Yesterday I traveled to Coastal Oregon with my toddler and infant (plus my mom, dad, and sister). I hate to break it to all of you who have yet to take your summer vacations, but it sucked. The day started out ok, by the time we were halfway through our second plane ride, in a 30-seat propeller plane, and over open water, I think we were all about to have a nervous breakdown. Throw in a rough landing in 40 mile an hour winds and now I feel like I need about six Valium.
I found a lot of information on the internet about traveling with children. These sites offer up “helpful” tips like, “Make sure you pack extra baby wipes.” And, “Don’t forget to bring an extra change of clothes.” Listen, any seasoned mom who has been away from the house for more than five hours could tell you that. What I was looking for was the hard-core, tell-it-like-it-is information. So, my dear friends, here is my version of what you need to know.
1. Start making a packing list one week in advance. This may sound like a lot of time, but trust me- time is your friend. Begin with the basics: clothing, toiletries, etc. Then wait. I have a theory that your brain continues to work on things even when you aren’t thinking directly about them. I’ll bet you that all week long little thoughts will pop into your head like, “Oh, I better make sure to pack extra pacifiers,” or “I need to remember the baby’s medicine.” Write it all down. Even if you think it’s the most obvious thing in the world- DO IT. This is how people forget to pack their underwear and toothbrushes.
2. Take a Tylenol PM or a sleeping pill the night before your trip. There is zero chance of you getting even five minutes shut-eye at the airport or on the plane.
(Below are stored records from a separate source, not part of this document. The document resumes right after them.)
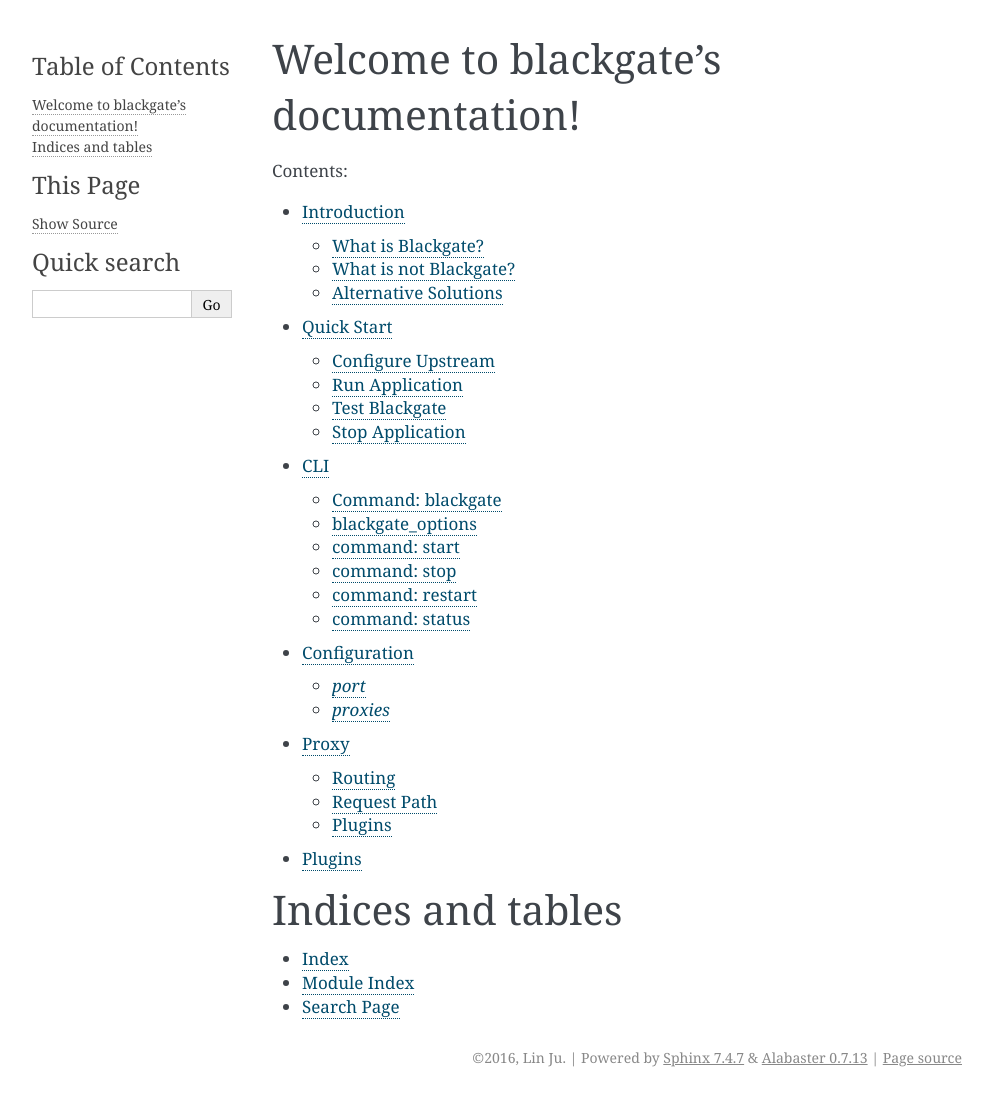
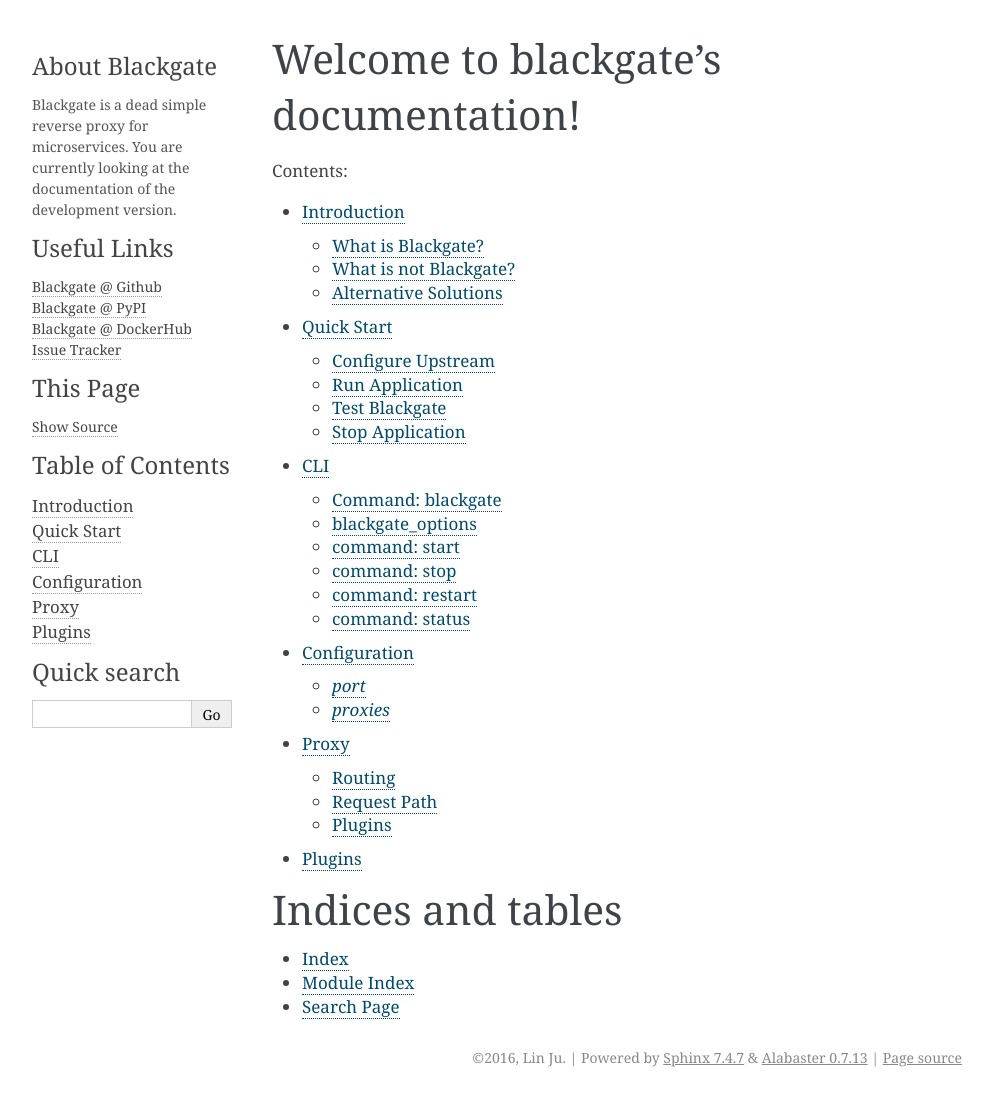
Before and after one commit to soasme/blackgate, a Sphinx documentation site: the page built from docs/index.rst, in a window 1280 px wide. Shown: the whole page, without its empty margins (148-1140 px from the left). Built offline with Sphinx 7.4.7, drawn with Linux system fonts in a browser that asks for light colours.

Commit message:
add sidebars.

```diff
--- /dev/null
+++ b/docs/_templates/sidebarintro.html
@@ -0,0 +1,12 @@
+<h3>About Blackgate</h3>
+<p>
+  Blackgate is a dead simple reverse proxy for microservices. You are currently
+  looking at the documentation of the development version.
+</p>
+<h3>Useful Links</h3>
+<ul>
+  <li><a href="https://github.com/soasme/blackgate">Blackgate @ Github</a></li>
+  <li><a href="https://pypi.python.org/pypi/blackgate">Blackgate @ PyPI</a></li>
+  <li><a href="https://hub.docker.com/r/soasme/blackgate/">Blackgate @ DockerHub</a></li>
+  <li><a href="http://github.com/soasme/blackgate/issues">Issue Tracker</a></li>
+</ul>
--- a/docs/conf.py
+++ b/docs/conf.py
@@ -156,7 +156,9 @@
 #html_use_smartypants = True
 
 # Custom sidebar templates, maps document names to template names.
-#html_sidebars = {}
+html_sidebars = {
+    '**': ['sidebarintro.html', 'sourcelink.html', 'globaltoc.html', 'relations.html', 'searchbox.html'],
+}
 
 # Additional templates that should be rendered to pages, maps page names to
 # template names.
```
This may be your last chance at a decent night’s sleep and tomorrow you will need all the strength and energy you can get.
3. Don’t fly too early in the morning. It will take you at least three hours to get everyone fed and dressed and to pack up any last minute items. Unless you enjoy starting your day at 3am, try to schedule your flight for late-morning or early afternoon. You will be lucky if you make it out of the house with your teeth brushed.
4. In conjunction with #3- Throw out the idea that you should try to fly around your child’s naptime. In my not-so-humble opinion, a sleeping toddler on a plane is an urban legend. Much like the Chupacabra or a mortgage rate reduction, I have yet to see it for myself.
5. Bribery and distraction are your best friends. They will get you through the tough times. You will want to stock up on essentials like lollipops, Oreos and dollar toys from Target. You can get back to the good old food pyramid tomorrow (or the next day, week, month….) – whenever you have recovered from the journey.
6. Try to travel with as many childless adults as possible- preferably your own parents. Instruct them that they are not permitted to bring any carry-on items for themselves. You will need all the extra overhead space you can get. All free hands will be devoted to baby holding, snack distribution, and countless rounds of “The Itsy Bitsy Spider.”
7. Seating charts are not just for wedding receptions. This is the ideal arrangement: Place the toddler in the middle seat. Accompanying grandparents should flank each side of the child. Place yourself at least five rows behind them. Sit back and enjoy the show.
8. Last, but not least, hang in there. The best part about this day is that it will eventually be over. You may arrive at your destination covered in barf, poop, and tears (your own), but you will get there. Excluding any tragic accident, of course. Remember: This is war. Only the strong will survive. Good luck and God speed.
Sidenote: you may notice that I make no mention of the baby. First, I lucked out and got a mellow one this time. Second, in between all the schlepping of bags, constant stream of snacks, saint-like flight attendants and baby-cooing passengers, she had plenty to keep her occupied.